(Provided records begins)

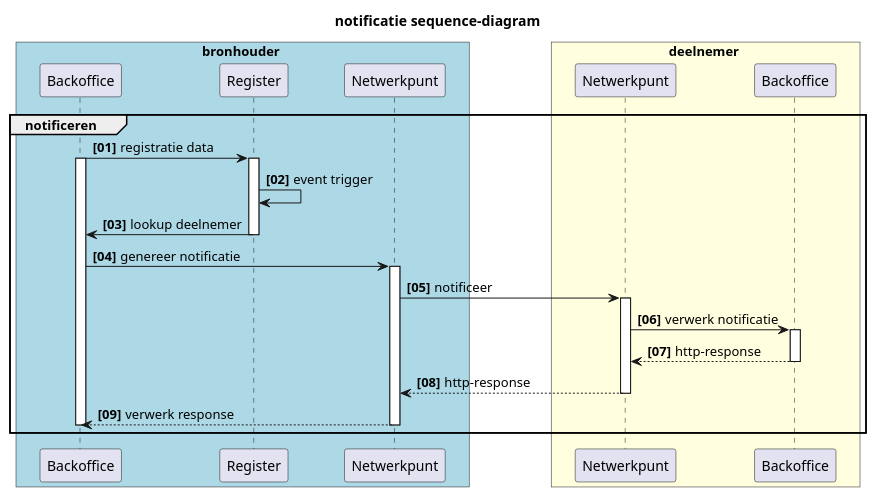
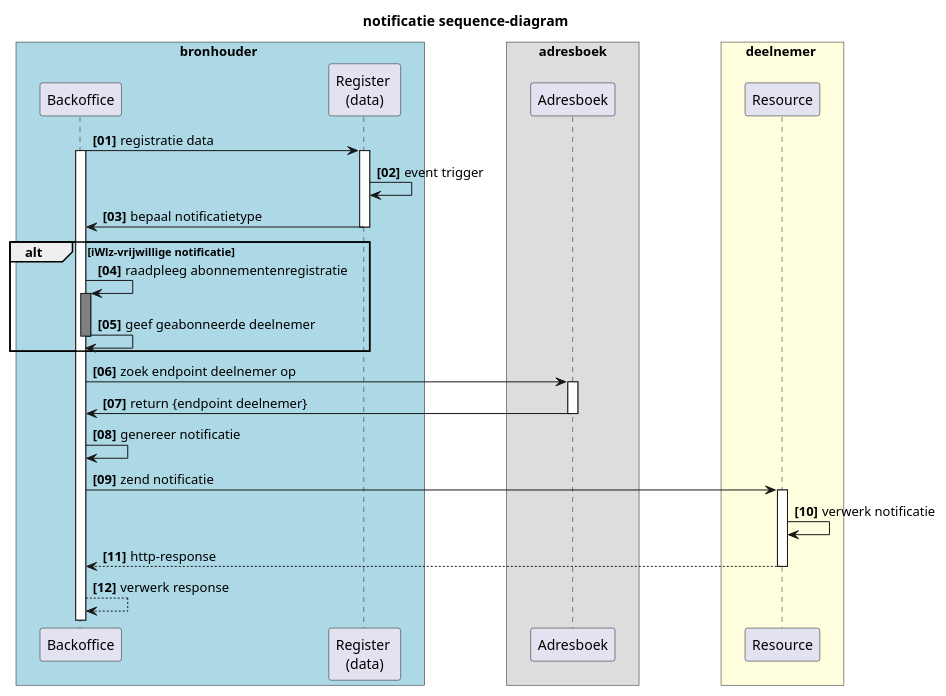
One commit to iStandaarden/iWlz-RequestForComment changed the second of 5 diagrams in RFC/RFC008 - Notificaties en Abonnementen.md. Above: the diagram before and after it, drawn with PlantUML. The commit also changed other lines of this file and 1 other file, not shown here.

````diff
--- a/RFC/RFC008 - Notificaties en Abonnementen.md
+++ b/RFC/RFC008 - Notificaties en Abonnementen.md
@@ -127,45 +139,49 @@
   ```plantuml
   @startuml rfc008-02-notificatie_sequence
   title notificatie sequence-diagram
   skinparam handwritten false
   skinparam participantpadding 20
   skinparam boxpadding 40
   autonumber "<b>[00]"
   box bronhouder #lightblue
   participant "Backoffice" as bs
-  participant "Register" as rg
-  participant "Netwerkpunt" as bnp 
+  participant "Register \n(data)" as rg
+  end box
+
+  box adresboek
+  participant "Adresboek" as ab
   end box
 
   box deelnemer #lightyellow
-  participant "Netwerkpunt" as dnp
-  participant "Backoffice" as dbs
+  participant "Resource" as dnp
   end box
 
-  group notificeren
     bs -> rg : registratie data
     activate rg
     activate bs
     rg -> rg: event trigger
+    rg -> bs : bepaal notificatietype
+    deactivate rg
 
-    rg -> bs : lookup deelnemer
-    deactivate rg
-    bs -> bnp: genereer notificatie
-  
-    activate bnp
-    
-    bnp -> dnp: notificeer
+      alt iWlz-vrijwillige notificatie
+      bs -> bs: raadpleeg abonnementenregistratie
+      activate bs #grey
+      bs -> bs: geef geabonneerde deelnemer
+      deactivate bs
+      end 
+
+    bs -> ab: zoek endpoint deelnemer op
+
+    activate ab
+    ab -> bs: return {endpoint deelnemer}
+    deactivate ab
+    bs -> bs: genereer notificatie
+    bs -> dnp: zend notificatie
     activate dnp
-    dnp -> dbs: verwerk notificatie
-    activate dbs
-    dbs --> dnp: http-response 
-    deactivate dbs
-    dnp --> bnp: http-response
+    dnp -> dnp: verwerk notificatie
+    dnp --> bs: http-response
     deactivate dnp  
-    bnp --> bs: verwerk response
-    deactivate bnp
-    deactivate bs
-  end
+    bs --> bs: verwerk response
 
   @enduml
   ```
````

(Provided records ends)

> _Your assignment_:
For each line of the data that includes the word "verwerk", return a copy of it.

> _Exercise answer_:
-    dnp -> dbs: verwerk notificatie
+    dnp -> dnp: verwerk notificatie
-    bnp --> bs: verwerk response
+    bs --> bs: verwerk response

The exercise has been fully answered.